The BMA Deaccessions: Lessons From A Fine Art Feud | WYPR

The BMA Deaccessions: Lessons From A Fine Art Feud

Oct 28, 2020

The Baltimore Museum of Art
Credit The BMA

UPDATE: Just hours before a scheduled auction, the Baltimore Museum of Art’s Board of Trustees voted Wednesday to temporarily suspend the controversial sales of three major works from its collection, according to The Baltimore Sun. The text of a statement released by the Board is posted at the bottom of this page.

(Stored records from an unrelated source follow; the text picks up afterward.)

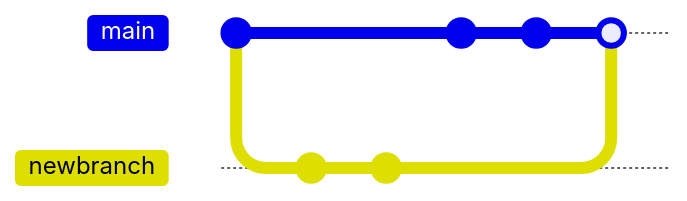
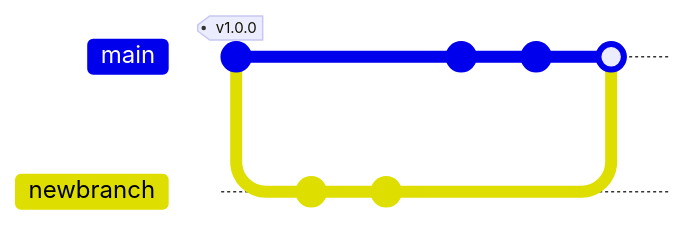
The first of 2 diagrams in README.md (valnet91/PHP-DOCS), drawn with Mermaid before and after one commit. Commit ids are hidden.

Commit message:
Readme intégration de Mermaid Github id sur commit

````diff
--- a/README.md
+++ b/README.md
@@ -3,12 +3,12 @@
 ```mermaid
 gitGraph:
-commit
+commit id: "Normal" tag: "v1.0.0"
 branch newbranch
 checkout newbranch
 commit
 commit
 checkout main
 commit
 commit
 merge newbranch
 ```
````
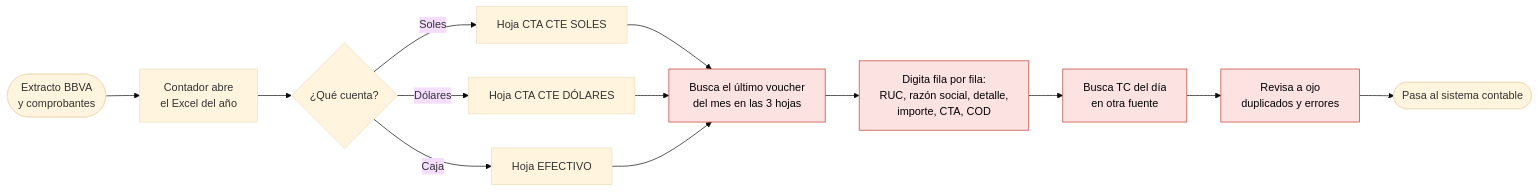
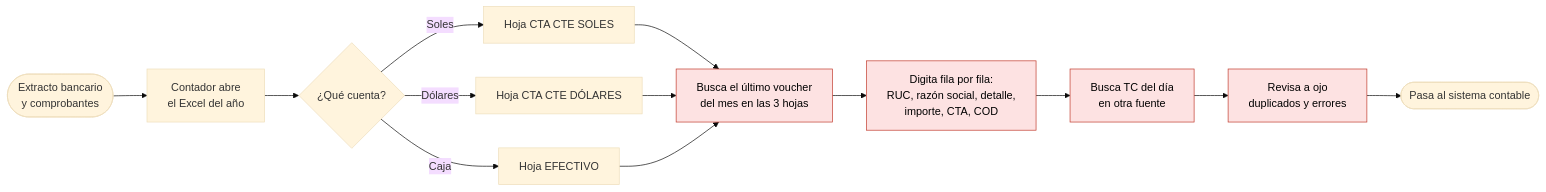
The first of 15 diagrams in README.md (Jose27luis/conciliacion-bancaria), drawn with Mermaid (base theme) before and after one commit. The commit also changed other lines of this file, not shown here.

````diff
--- a/README.md
+++ b/README.md
@@ -102,16 +101,16 @@
 ```mermaid
 flowchart LR
-    A([Extracto BBVA<br/>y comprobantes]) --> B[Contador abre<br/>el Excel del año]
+    A([Extracto bancario<br/>y comprobantes]) --> B[Contador abre<br/>el Excel del año]
     B --> C{¿Qué cuenta?}
     C -->|Soles| D[Hoja CTA CTE SOLES]
     C -->|Dólares| E[Hoja CTA CTE DÓLARES]
     C -->|Caja| F[Hoja EFECTIVO]
     D & E & F --> G[Busca el último voucher<br/>del mes en las 3 hojas]
     G --> H[Digita fila por fila:<br/>RUC, razón social, detalle,<br/>importe, CTA, COD]
     H --> I[Busca TC del día<br/>en otra fuente]
     I --> J[Revisa a ojo<br/>duplicados y errores]
     J --> K([Pasa al sistema contable])
 
     classDef manual fill:#fde2e2,stroke:#c0392b,color:#000
     class G,H,I,J manual
 ```
````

A few weeks ago on this program, host Tom Hall spoke with the director of the Baltimore Museum of Art, Christopher Bedford, about the museum’s plans to "deaccession," or sell, three major works in its collection to raise as much as $65 million dollars to fund the BMA’s diversity and equity programs.  The proceeds of the deaccessioning will be used to purchase art by women and people of color, and to give salary increases to museum staff, including the security guards and others who are currently making about $13.50 per hour.

The public auction of two of the works, paintings by Clyfford Still ("1957-G") and Brice Marden ("3"), was scheduled for this evening at Sotheby’s auction house in New York. Ever since it was announced earlier this month, the plan to remove these works from the BMA’s collection and sell them in the private art market has been vehemently opposed by many in the art world.  Yesterday, a professional organization that maintains guidelines about criteria that must be met for a museum to deaccession works from its collection sent an email indicating that the BMA, and other museums, are not adhering to those guidelines...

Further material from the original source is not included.